It’s been too easy for our kids to get marijuana – and for criminals to reap the profits. Today, we change that. Our plan to legalize & regulate marijuana just passed the Senate. #PromiseKept
— Justin Trudeau (@JustinTrudeau) 20 June 2018
The passing of Bill C-45 now gives room to all Canadian provinces and territories to come up with their own region-specific rules and legislation.
The Prime Minister however expressed optimism that the Act will come into effect by October this year, which gives all regions enough time to have their rules in place.
Other leaders that openly expressed their excitement include Jody Wilson, the Justice Minister who tweeted that the legislation was a sure way to “…protect our youth from the risks of cannabis while keeping profits out of the hands of criminals and organized crime.”
Just because the bill has been passed doesn’t mean that weed will be at the disposal of everyone.
For starters, adults will be allowed not more than 30 grams of legal weed in public places.
Cultivation of cannabis is capped at four plants per household, which can be used to make other weed-infused products such as edibles or extracts.
To ensure that the substance doesn’t end up in wrong hands, the act stipulates that provinces and territories will be responsible for regulating retailers.
Furthermore, the sale of weed is prohibited in the same locations where tobacco and alcohol are sold.
Also prohibited is the manufacture, sale and distribution of marijuana to minors under the age of 18.
Canadian provinces and territories are however free to adjust this restriction upward to protect the youth from misuse of cannabis.
The passing of C-45 is estimated to spark a multi-billion dollar cannabis industry, with an estimated surge of close to 60% in a few months because most users will be willing to pay premium prices to get the drug legally.

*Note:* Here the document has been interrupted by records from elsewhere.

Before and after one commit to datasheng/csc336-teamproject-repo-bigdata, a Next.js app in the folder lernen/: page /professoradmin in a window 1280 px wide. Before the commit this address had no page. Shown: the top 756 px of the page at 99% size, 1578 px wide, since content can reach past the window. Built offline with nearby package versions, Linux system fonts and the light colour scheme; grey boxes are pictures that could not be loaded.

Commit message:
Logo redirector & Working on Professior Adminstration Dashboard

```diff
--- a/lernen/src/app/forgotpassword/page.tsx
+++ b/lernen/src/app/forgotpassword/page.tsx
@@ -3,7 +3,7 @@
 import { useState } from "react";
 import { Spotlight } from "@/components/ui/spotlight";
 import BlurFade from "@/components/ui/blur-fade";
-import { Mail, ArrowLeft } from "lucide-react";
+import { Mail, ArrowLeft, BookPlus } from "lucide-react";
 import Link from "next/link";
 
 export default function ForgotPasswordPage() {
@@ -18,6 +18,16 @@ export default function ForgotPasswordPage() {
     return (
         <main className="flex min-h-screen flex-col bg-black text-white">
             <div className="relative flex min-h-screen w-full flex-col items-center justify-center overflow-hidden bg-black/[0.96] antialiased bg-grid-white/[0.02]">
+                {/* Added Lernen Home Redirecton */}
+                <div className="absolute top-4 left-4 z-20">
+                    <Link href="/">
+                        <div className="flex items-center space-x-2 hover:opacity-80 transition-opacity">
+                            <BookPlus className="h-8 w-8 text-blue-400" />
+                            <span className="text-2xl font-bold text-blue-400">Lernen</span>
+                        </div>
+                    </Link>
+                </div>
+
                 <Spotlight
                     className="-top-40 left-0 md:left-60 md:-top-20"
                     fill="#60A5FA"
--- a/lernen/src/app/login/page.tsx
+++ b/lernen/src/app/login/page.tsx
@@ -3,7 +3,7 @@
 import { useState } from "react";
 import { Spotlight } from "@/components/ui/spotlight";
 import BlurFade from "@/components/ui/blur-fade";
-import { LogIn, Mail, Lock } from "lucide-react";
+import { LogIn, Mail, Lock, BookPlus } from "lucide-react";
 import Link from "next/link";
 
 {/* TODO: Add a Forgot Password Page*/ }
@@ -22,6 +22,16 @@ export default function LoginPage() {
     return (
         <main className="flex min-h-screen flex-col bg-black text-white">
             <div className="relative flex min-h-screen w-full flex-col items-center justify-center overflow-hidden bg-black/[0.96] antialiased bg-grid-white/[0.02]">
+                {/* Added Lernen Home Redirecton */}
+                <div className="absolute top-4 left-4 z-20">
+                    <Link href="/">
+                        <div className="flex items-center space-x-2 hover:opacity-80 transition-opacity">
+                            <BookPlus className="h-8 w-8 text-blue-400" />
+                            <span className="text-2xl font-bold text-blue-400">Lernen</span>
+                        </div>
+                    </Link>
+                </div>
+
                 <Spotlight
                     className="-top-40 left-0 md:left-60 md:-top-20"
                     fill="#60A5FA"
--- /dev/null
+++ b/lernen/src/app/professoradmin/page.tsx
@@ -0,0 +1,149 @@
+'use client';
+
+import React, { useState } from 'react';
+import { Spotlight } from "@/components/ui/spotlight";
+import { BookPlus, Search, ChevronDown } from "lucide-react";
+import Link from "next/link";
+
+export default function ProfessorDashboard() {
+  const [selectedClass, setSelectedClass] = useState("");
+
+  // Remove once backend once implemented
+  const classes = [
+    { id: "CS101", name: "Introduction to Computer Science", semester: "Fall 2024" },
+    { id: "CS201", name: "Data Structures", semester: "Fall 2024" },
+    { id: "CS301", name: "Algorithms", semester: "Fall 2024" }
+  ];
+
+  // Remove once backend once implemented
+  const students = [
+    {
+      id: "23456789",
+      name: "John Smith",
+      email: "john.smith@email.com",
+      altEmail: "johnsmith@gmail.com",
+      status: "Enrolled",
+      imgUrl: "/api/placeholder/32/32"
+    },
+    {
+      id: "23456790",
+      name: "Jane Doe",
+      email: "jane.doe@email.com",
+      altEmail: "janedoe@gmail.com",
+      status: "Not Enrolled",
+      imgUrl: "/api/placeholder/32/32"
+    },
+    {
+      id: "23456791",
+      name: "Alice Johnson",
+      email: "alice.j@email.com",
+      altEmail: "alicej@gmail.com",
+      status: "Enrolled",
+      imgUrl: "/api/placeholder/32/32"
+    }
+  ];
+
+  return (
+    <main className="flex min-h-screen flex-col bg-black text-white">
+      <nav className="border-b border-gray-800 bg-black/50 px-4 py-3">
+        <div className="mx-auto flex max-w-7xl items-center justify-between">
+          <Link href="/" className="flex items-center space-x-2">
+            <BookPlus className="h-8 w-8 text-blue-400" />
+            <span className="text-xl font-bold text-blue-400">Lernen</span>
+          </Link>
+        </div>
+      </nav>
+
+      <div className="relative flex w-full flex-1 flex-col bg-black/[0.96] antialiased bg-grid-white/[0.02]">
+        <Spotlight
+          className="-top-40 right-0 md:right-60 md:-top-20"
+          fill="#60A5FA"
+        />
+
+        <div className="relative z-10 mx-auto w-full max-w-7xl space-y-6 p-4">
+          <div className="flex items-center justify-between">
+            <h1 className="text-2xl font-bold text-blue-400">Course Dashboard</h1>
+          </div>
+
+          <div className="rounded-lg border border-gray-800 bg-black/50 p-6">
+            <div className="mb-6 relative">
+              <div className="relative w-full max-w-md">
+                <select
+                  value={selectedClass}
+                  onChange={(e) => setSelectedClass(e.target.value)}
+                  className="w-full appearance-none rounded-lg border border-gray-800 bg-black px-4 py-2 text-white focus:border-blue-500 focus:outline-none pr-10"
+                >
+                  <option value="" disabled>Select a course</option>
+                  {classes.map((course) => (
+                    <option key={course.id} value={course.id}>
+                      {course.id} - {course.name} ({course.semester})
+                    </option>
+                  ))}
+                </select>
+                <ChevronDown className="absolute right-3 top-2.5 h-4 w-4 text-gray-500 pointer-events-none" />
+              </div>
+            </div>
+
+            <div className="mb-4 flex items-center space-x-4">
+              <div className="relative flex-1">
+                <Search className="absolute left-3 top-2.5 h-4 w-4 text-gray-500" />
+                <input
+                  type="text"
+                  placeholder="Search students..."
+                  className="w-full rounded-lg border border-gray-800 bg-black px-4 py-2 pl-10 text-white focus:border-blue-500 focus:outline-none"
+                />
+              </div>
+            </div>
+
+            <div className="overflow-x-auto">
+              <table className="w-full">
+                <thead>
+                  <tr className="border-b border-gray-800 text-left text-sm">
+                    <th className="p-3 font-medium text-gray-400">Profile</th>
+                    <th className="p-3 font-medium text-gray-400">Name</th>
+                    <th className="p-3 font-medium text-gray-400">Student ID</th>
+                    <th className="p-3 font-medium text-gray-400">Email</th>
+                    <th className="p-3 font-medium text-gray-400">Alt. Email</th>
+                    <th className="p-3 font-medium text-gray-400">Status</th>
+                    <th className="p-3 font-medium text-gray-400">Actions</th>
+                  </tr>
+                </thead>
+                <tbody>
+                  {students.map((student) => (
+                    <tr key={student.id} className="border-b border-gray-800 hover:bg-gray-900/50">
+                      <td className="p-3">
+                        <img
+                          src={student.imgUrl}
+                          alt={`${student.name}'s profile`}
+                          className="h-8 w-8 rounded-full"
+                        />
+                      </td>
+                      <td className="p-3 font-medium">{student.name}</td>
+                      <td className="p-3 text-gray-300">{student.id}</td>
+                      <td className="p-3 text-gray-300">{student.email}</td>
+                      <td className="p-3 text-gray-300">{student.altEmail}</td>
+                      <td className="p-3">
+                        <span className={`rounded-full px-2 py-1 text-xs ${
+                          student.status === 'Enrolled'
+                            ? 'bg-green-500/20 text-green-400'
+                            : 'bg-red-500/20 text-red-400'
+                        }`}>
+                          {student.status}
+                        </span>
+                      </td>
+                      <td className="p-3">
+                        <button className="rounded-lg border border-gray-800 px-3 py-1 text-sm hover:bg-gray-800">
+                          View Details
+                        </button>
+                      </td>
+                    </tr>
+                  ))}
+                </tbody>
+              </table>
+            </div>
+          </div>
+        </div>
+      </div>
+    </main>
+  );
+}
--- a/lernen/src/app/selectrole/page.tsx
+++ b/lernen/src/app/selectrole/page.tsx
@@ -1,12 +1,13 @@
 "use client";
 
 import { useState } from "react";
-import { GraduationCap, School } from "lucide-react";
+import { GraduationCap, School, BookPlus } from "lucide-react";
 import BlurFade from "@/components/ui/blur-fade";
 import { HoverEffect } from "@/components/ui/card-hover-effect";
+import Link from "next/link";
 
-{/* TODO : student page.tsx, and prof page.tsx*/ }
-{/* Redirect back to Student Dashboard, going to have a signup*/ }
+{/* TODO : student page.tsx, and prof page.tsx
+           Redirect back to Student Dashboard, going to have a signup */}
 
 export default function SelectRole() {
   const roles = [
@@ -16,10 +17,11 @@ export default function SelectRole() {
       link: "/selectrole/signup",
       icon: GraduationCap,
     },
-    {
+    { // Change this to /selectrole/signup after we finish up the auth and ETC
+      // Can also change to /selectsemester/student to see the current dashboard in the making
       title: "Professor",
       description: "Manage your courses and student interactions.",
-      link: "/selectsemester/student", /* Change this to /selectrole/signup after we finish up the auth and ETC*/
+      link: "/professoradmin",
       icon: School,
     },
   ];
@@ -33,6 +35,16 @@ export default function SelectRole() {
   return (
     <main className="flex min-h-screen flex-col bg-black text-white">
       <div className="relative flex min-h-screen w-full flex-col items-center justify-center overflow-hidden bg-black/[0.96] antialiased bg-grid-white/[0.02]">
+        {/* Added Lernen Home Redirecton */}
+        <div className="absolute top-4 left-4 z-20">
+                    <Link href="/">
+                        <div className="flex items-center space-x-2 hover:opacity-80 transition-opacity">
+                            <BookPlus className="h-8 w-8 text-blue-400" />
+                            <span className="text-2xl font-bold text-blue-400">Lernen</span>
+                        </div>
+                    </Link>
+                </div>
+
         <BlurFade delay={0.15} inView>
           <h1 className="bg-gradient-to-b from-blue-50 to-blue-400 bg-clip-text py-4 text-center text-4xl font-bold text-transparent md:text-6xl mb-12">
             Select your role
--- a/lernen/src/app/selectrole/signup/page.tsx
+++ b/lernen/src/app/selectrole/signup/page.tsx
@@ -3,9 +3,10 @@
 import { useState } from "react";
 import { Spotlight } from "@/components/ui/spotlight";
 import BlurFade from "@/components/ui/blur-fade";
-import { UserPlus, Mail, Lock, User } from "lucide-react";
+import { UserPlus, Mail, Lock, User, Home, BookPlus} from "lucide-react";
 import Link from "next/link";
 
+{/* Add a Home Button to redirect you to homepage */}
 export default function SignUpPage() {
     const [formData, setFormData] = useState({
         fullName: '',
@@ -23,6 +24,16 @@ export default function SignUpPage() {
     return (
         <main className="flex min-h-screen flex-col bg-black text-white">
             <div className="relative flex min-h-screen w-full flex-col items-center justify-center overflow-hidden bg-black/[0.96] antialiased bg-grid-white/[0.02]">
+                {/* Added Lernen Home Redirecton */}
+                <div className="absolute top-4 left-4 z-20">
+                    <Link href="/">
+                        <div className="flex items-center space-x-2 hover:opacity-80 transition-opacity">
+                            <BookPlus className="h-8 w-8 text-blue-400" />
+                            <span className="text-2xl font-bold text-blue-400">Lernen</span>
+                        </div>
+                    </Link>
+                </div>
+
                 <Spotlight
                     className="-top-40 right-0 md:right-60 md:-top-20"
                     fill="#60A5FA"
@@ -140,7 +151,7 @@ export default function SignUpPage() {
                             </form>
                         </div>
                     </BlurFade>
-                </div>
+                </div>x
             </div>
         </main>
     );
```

Most pundits believe other nations will be keeping a close watch on Canada and how it implements this act and might just follow suit. It is only a matter of time.